This project will explore big omics data and apply efficient analytical and artificial intelligence (AI) approaches for identifying novel biomarkers for woman’s reproductive health conditions. Women’s reproductive health is the least systematically evaluated set of phenotypes in human genetics, contrary to its importance at individual level. The prevalence of women’s reproductive issues rapidly increases with ageing of human populations. The increasing age at conception leads to fertility problems, including miscarriage, pregnancy loss and stillbirth. In-vitro fertilisation industry development and its popularisation exacerbate issues related to pregnancy losses (PL). Genetic studies demonstrated contribution of hereditable factors to susceptibility of PL but haven’t benefited from the recent technological development and availability of large datasets to the same extent as other common diseases. AI and machine learning approaches could be implemented for prediction of such outcomes.
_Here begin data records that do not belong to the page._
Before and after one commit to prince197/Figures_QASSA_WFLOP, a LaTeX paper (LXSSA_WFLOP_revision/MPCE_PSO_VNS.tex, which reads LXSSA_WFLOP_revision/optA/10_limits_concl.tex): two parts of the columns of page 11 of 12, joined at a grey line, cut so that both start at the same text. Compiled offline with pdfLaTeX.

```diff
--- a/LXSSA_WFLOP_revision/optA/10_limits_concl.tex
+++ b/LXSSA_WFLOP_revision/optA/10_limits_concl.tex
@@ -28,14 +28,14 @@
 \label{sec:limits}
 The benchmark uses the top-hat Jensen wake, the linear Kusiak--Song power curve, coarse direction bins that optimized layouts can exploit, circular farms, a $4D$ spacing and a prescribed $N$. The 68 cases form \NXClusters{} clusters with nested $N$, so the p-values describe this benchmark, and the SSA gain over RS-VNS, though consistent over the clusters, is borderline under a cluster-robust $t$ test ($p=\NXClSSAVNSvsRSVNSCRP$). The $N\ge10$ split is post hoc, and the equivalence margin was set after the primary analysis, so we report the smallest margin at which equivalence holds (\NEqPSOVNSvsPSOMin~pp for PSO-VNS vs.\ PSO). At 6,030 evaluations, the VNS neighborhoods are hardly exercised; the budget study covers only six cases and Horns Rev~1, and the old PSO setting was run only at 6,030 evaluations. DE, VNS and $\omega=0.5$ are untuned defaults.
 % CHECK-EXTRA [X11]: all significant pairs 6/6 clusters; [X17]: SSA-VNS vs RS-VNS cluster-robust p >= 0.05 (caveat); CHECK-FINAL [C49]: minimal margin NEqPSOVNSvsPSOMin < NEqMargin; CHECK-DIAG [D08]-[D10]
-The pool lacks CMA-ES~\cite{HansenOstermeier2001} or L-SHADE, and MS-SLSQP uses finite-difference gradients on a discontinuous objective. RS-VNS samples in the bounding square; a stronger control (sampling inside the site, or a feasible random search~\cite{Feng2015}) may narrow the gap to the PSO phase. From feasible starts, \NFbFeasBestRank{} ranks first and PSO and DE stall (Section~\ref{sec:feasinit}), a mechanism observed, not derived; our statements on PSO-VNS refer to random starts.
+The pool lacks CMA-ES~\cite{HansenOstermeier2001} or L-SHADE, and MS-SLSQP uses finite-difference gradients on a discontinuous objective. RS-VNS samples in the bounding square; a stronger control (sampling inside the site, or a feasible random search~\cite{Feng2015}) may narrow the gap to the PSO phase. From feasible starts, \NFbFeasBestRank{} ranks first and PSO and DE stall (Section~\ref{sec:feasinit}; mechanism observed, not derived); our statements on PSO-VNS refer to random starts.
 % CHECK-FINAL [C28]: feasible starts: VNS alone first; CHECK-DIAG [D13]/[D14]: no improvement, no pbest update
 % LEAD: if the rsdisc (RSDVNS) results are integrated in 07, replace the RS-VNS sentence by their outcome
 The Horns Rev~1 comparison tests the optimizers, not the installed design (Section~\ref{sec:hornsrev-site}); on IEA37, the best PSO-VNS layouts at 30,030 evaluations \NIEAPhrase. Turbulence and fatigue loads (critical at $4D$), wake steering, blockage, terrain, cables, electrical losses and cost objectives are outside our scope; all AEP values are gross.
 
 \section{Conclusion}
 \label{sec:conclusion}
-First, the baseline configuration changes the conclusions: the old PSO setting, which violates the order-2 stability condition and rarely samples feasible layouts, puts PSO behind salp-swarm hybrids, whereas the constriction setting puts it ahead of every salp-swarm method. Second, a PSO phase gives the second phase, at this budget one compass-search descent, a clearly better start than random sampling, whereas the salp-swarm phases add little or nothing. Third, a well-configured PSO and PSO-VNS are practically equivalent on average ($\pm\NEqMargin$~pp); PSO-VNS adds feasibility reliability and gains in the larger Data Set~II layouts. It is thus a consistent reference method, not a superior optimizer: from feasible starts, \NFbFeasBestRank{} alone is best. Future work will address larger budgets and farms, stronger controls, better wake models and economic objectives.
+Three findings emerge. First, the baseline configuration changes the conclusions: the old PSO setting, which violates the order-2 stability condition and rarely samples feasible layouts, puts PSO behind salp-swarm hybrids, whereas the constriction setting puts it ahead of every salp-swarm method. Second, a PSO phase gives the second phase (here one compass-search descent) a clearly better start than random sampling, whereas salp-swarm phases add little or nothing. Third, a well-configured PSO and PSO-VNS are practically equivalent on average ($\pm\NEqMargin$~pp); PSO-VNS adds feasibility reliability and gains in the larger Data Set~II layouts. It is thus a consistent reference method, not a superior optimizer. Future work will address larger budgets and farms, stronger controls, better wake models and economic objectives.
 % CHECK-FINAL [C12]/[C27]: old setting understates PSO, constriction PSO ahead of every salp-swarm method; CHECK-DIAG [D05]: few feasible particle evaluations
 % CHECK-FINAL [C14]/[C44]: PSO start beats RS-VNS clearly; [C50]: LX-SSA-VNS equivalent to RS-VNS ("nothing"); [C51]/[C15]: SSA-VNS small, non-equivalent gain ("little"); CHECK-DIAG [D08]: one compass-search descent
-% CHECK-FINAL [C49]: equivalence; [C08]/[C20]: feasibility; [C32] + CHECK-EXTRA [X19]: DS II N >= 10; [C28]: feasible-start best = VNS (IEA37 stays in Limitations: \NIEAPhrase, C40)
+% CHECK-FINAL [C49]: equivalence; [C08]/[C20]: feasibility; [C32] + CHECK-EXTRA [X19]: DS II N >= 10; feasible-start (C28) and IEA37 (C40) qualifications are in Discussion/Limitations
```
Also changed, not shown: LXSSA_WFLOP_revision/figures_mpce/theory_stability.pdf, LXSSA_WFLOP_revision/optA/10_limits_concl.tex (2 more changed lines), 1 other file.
This project will provide insights into the genetics pregnancy loss and related conditions.
The overall objective of the proposed project: a large-scale genetic investigation into women’s reproductive health evaluated through miscarriage, pregnancy loss recurrence, stillbirth, and concomitant conditions.
Specific objectives are:
- Evaluation of genome-wide DNA variability influencing susceptibility to miscarriage, idiopathic PL, stillbirth and related conditions within the single-trait and multi-phenotype genome-wide association study (MP-GWAS). These analyses will be done in the UK biobank (UKBB) and replicated in other large-scale datasets.
- Dissection of causal relationships between idiopathic PL and related conditions within the bi-directional Mendelian Randomization (MR) analysis. The student will use studies from WP1 and a number of publicly available trait-specific datasets for this analysis.
- Implementation of machine learning and data fusion approaches to combine multiple individual health data characteristics, genomic, metabolomic, blood biochemistry and other data for prediction of women’s reproductive health outcomes during pregnancy and development of prevention strategies for health systems.
Supervisors: Prof Inga Prokopenko, Dr Adam Mahdi.
Starting in January 2023.
You will need to meet the minimum entry requirements for our PhD programme.
All applicants should have (or expect to obtain) a first-class degree in a numerate discipline (mathematics, science or engineering) or MSc with Distinction (or 70% average) and a strong interest in pursuing research in this field. Additional experience which is relevant to the area of research is also advantageous.
How to apply
Applications should be submitted via the Biosciences and Medicine PhD programme page. In place of a research proposal you should upload a document stating the title of the project that you wish to apply for and the name of the relevant supervisor.